# EXERCISE DIRECTIONS:
Where a line of the data holds the word "Distributed", copy that line.

(Before and after images)
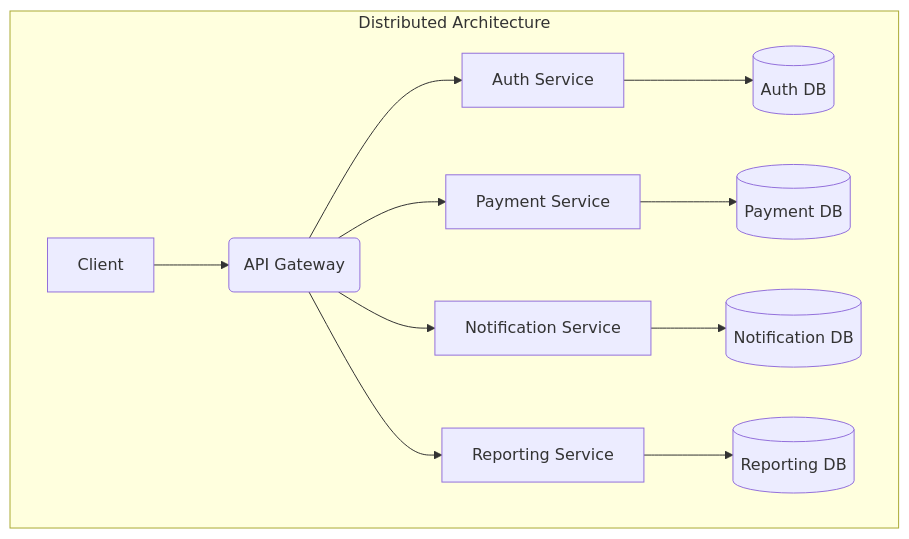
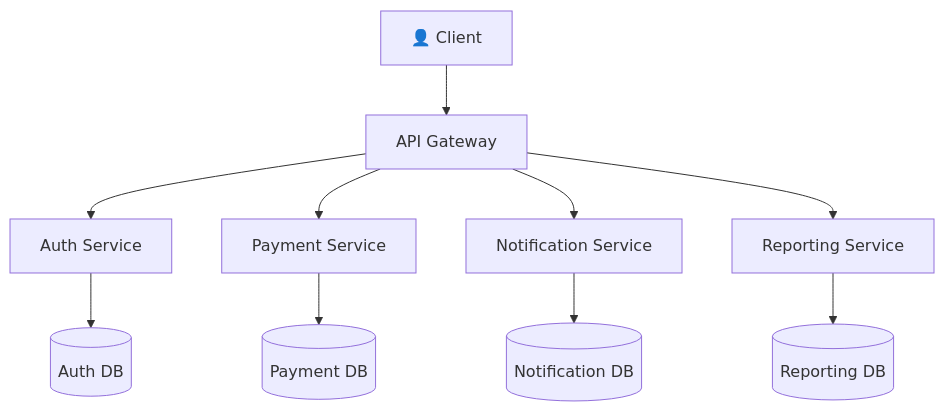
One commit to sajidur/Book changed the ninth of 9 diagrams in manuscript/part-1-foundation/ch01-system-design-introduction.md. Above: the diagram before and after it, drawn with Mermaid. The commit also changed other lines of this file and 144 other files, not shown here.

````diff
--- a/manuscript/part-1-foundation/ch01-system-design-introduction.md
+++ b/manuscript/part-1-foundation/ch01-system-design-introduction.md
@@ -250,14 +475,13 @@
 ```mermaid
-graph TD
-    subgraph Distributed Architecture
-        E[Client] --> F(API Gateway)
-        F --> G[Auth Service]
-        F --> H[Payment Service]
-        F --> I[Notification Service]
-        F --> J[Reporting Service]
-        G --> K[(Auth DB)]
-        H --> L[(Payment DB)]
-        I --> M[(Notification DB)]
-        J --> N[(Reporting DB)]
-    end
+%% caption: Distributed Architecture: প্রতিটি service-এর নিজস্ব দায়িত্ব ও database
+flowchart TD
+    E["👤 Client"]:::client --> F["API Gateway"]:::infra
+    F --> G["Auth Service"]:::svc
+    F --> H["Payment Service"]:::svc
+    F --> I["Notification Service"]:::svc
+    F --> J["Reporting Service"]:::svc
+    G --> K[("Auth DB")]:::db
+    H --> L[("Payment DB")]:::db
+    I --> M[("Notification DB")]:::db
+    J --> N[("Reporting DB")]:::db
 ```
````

...

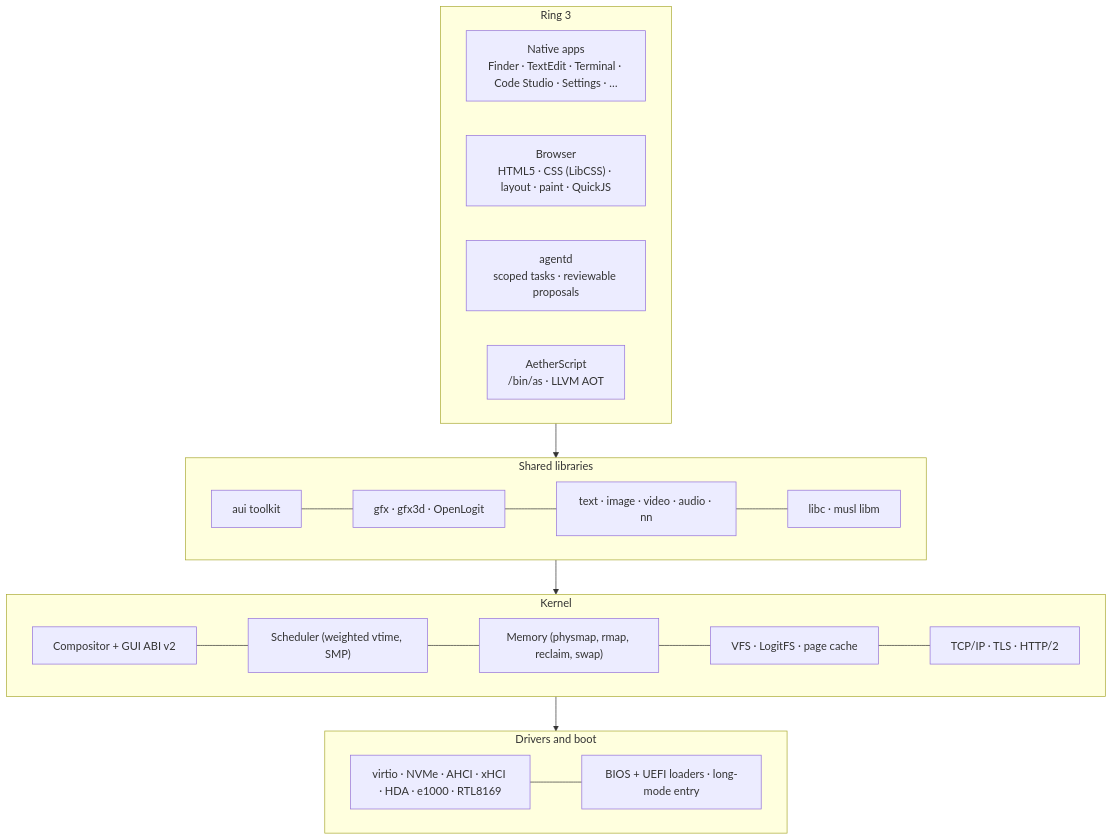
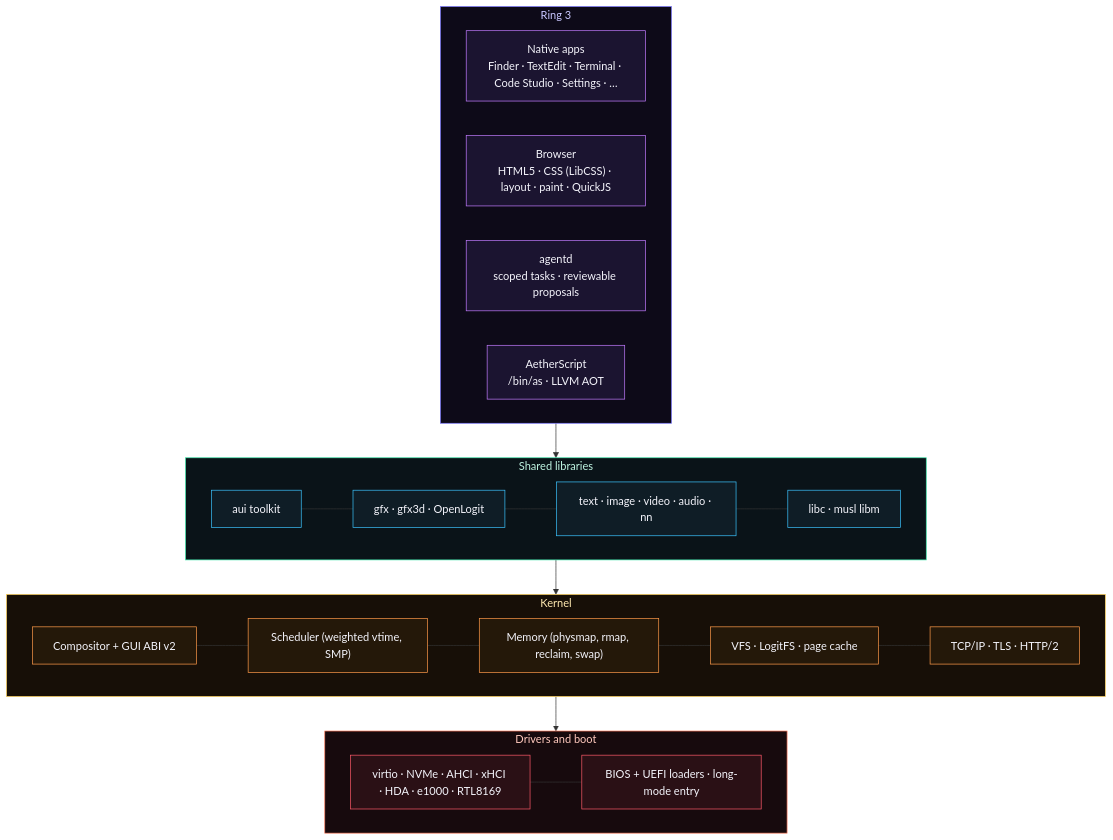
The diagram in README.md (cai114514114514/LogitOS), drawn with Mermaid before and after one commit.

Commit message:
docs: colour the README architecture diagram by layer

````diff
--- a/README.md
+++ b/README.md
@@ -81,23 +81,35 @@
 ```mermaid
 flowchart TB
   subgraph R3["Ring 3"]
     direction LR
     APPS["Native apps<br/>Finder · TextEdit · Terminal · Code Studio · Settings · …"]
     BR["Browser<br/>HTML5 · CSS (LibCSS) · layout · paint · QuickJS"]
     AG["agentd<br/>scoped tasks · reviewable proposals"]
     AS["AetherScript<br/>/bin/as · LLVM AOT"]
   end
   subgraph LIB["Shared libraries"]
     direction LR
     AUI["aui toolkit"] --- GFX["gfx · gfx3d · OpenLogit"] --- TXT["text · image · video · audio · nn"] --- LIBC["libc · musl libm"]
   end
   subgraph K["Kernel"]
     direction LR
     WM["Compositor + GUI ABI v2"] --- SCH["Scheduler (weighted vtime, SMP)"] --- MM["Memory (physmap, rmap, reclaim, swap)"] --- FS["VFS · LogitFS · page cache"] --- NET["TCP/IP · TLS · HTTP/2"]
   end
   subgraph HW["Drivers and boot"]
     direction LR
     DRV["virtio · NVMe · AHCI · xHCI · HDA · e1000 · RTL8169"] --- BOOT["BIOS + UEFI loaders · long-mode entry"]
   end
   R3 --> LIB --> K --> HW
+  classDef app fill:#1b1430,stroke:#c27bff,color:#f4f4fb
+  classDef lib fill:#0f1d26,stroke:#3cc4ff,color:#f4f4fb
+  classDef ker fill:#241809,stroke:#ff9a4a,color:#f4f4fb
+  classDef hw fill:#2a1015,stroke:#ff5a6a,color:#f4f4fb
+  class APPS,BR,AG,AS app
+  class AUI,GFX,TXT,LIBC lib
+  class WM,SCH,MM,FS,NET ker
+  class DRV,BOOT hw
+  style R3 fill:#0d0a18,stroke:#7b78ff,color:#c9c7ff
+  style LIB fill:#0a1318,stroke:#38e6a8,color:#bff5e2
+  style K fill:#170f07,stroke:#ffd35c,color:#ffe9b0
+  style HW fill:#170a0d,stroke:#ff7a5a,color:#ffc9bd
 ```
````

# WORKED SOLUTION:
-    subgraph Distributed Architecture
+%% caption: Distributed Architecture: প্রতিটি service-এর নিজস্ব দায়িত্ব ও database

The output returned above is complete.